• PROBLEM STATEMENT
Any images in the material are to be dropped while every line is retyped exactly.

**** ENTRIES SUPPLIED

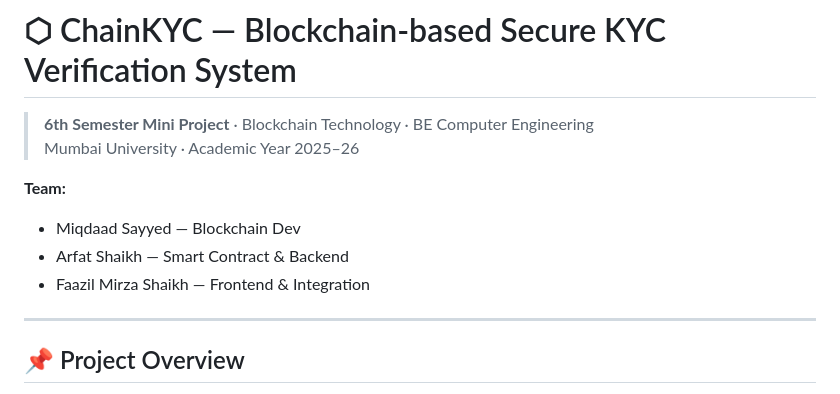
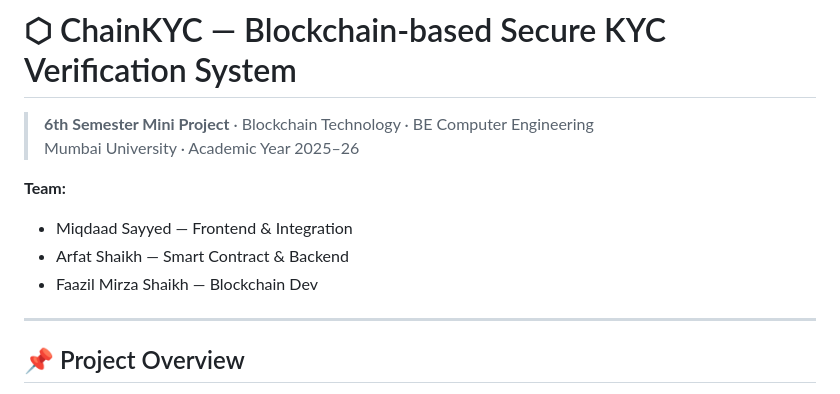
Before and after one commit to Drago1314/ChainKYC, a Markdown page: README.md, the part around the change. Drawn GitHub-style.

```diff
--- a/README.md
+++ b/README.md
@@ -4,9 +4,9 @@
 > Mumbai University · Academic Year 2025–26
 
 **Team:**
-- Miqdaad Sayyed — Blockchain Dev
+- Miqdaad Sayyed — Frontend & Integration
 - Arfat Shaikh — Smart Contract & Backend
-- Faazil Mirza Shaikh — Frontend & Integration
+- Faazil Mirza Shaikh — Blockchain Dev
 
 ---
 
```
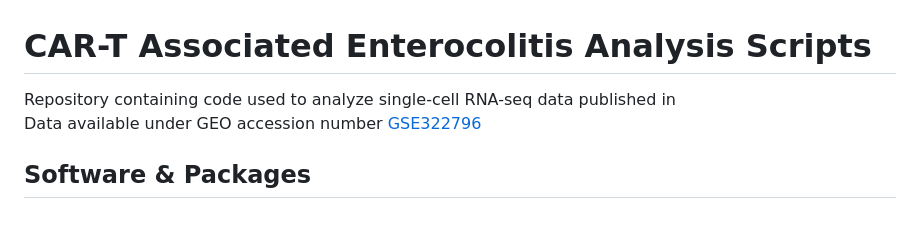
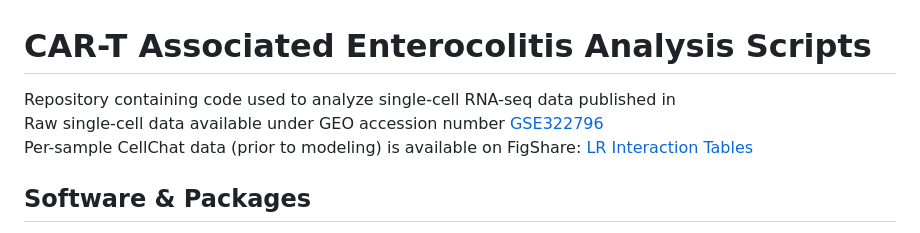
Before and after one commit to saumyapo/CART-Enterocolitis-Analysis-Scripts, a Markdown page: README.md, the part around the change. Drawn GitHub-style.

```diff
--- a/README.md
+++ b/README.md
@@ -1,6 +1,7 @@
 # CAR-T Associated Enterocolitis Analysis Scripts
-Repository containing code used to analyze single-cell RNA-seq data published in
-<br>Data available under GEO accession number [GSE322796](https://www.ncbi.nlm.nih.gov/geo/query/acc.cgi?acc=GSE322796)</br>
+Repository containing code used to analyze single-cell RNA-seq data published in<br>
+Raw single-cell data available under GEO accession number [GSE322796](https://www.ncbi.nlm.nih.gov/geo/query/acc.cgi?acc=GSE322796)<br>
+Per-sample CellChat data (prior to modeling) is available on FigShare: [LR Interaction Tables](https://doi.org/10.6084/m9.figshare.32600346)
 
 ## Software & Packages
 - R was used for the core single-cell workflow (QC through CAR+ mapping and CellChat).
```
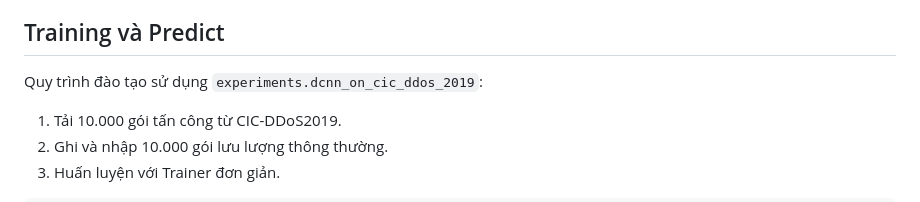
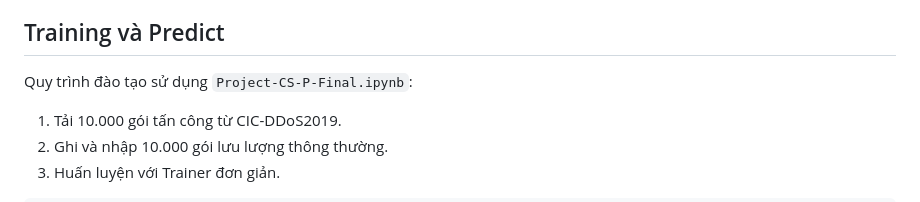
Before and after one commit to NZodasic/DDoS-Detection-and-Mitigation, a Markdown page: README.md, the part around the change printed below. Rendered like a GitHub page.

```diff
--- a/README.md
+++ b/README.md
@@ -71,7 +71,7 @@ Các đặc trưng trên có tổng cộng 160 bit. Tham số này cần phải
 
 ## Training và Predict
 
-Quy trình đào tạo sử dụng `experiments.dcnn_on_cic_ddos_2019`:
+Quy trình đào tạo sử dụng `Project-CS-P-Final.ipynb`:
 
 1. Tải 10.000 gói tấn công từ CIC-DDoS2019.
 2. Ghi và nhập 10.000 gói lưu lượng thông thường.
```
Also changed, not shown: other parts of README.md (+3 -3 lines).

********

• YOUR RESPONSE
Before and after one commit to Drago1314/ChainKYC, a Markdown page: README.md, the part around the change. Drawn GitHub-style.

```diff
--- a/README.md
+++ b/README.md
@@ -4,9 +4,9 @@
 > Mumbai University · Academic Year 2025–26
 
 **Team:**
-- Miqdaad Sayyed — Blockchain Dev
+- Miqdaad Sayyed — Frontend & Integration
 - Arfat Shaikh — Smart Contract & Backend
-- Faazil Mirza Shaikh — Frontend & Integration
+- Faazil Mirza Shaikh — Blockchain Dev
 
 ---
 
```
Before and after one commit to saumyapo/CART-Enterocolitis-Analysis-Scripts, a Markdown page: README.md, the part around the change. Drawn GitHub-style.

```diff
--- a/README.md
+++ b/README.md
@@ -1,6 +1,7 @@
 # CAR-T Associated Enterocolitis Analysis Scripts
-Repository containing code used to analyze single-cell RNA-seq data published in
-<br>Data available under GEO accession number [GSE322796](https://www.ncbi.nlm.nih.gov/geo/query/acc.cgi?acc=GSE322796)</br>
+Repository containing code used to analyze single-cell RNA-seq data published in<br>
+Raw single-cell data available under GEO accession number [GSE322796](https://www.ncbi.nlm.nih.gov/geo/query/acc.cgi?acc=GSE322796)<br>
+Per-sample CellChat data (prior to modeling) is available on FigShare: [LR Interaction Tables](https://doi.org/10.6084/m9.figshare.32600346)
 
 ## Software & Packages
 - R was used for the core single-cell workflow (QC through CAR+ mapping and CellChat).
```
Before and after one commit to NZodasic/DDoS-Detection-and-Mitigation, a Markdown page: README.md, the part around the change printed below. Rendered like a GitHub page.

```diff
--- a/README.md
+++ b/README.md
@@ -71,7 +71,7 @@ Các đặc trưng trên có tổng cộng 160 bit. Tham số này cần phải
 
 ## Training và Predict
 
-Quy trình đào tạo sử dụng `experiments.dcnn_on_cic_ddos_2019`:
+Quy trình đào tạo sử dụng `Project-CS-P-Final.ipynb`:
 
 1. Tải 10.000 gói tấn công từ CIC-DDoS2019.
 2. Ghi và nhập 10.000 gói lưu lượng thông thường.
```
Also changed, not shown: other parts of README.md (+3 -3 lines).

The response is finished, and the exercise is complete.